But any sensible project towards that would make little mention of wikis at first, and would most certainly not have predictable outcomes - seriously, some times these people can't even predict whether they're leaving alive, be it for the terrible transportation conditions or the accidental dispute among communities that gets in the way. And this last point is not only true for indigenous communities, but also for activities that involve favelas in big cities or small cities dominated by armed elites. (Outside of a Wikimedian context, I have friends who have had their lives threatened in all three scenarios while simply doing their jobs, which are in many ways similar to Wikimedian activity.)
In the end, all this boils down to one issue: inequality.

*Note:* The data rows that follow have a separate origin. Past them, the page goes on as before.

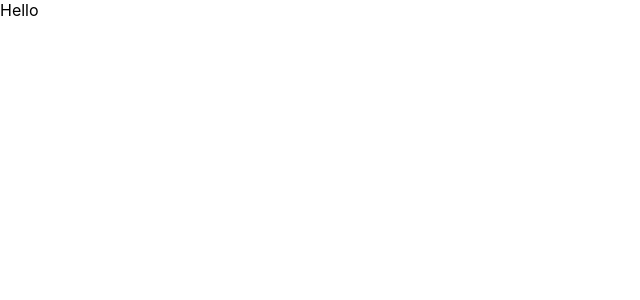
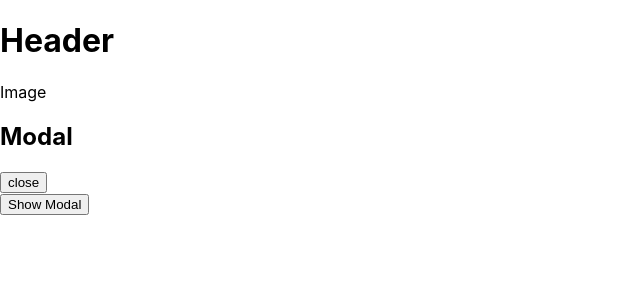
Before and after one commit to liridonloku/where-is-waldo, a React (Create React App) app: page / in a window 1280 px wide. Shown: the top 300 px of the page, without its empty margins (0-640 px from the left). Built offline with nearby package versions, Linux system fonts and the light colour scheme.

Commit message:
Create Header, ImageComponent, and modal

```diff
--- a/src/App.js
+++ b/src/App.js
@@ -1,5 +1,25 @@
+import Header from "./components/Header";
+import ImageComponent from "./components/ImageComponent";
+import { useState } from "react";
+
 function App() {
-  return <div>Hello</div>;
+  const [modal, setmodal] = useState(true);
+  const toggleModal = () => {
+    setmodal(!modal);
+  };
+  return (
+    <>
+      <Header />
+      <ImageComponent />
+      {modal && (
+        <div>
+          <h2>Modal</h2>
+          <button onClick={toggleModal}>close</button>
+        </div>
+      )}
+      <button onClick={toggleModal}>Show Modal</button>
+    </>
+  );
 }
 
 export default App;
--- /dev/null
+++ b/src/components/Header.jsx
@@ -0,0 +1,11 @@
+import React from "react";
+
+const Header = () => {
+  return (
+    <div>
+      <h1>Header</h1>
+    </div>
+  );
+};
+
+export default Header;
--- /dev/null
+++ b/src/components/ImageComponent.jsx
@@ -0,0 +1,7 @@
+import React from "react";
+
+const ImageComponent = () => {
+  return <div>Image</div>;
+};
+
+export default ImageComponent;
```
Also changed, not shown: 1 other file (tests, documents, lock files or other folders).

Which the Wikimedia movement has a really really hard time coping with. (Be it from how we treat people who find it difficult to understand or edit wikis, or the English language for that matter, to, for another example from my personal experience, all the issues wikimedians in Brazil continuously face trying to interface with the chapters superstructure, just because we chose to organize locally in a way more conscious of the need to counter inequality).
Concluding, we need ways to fund these activities that strike directly upon inequality and, given the rationale above about why it's hard to fit them in a more typical process, this is the kind of activity I would support as a flow funder in my position.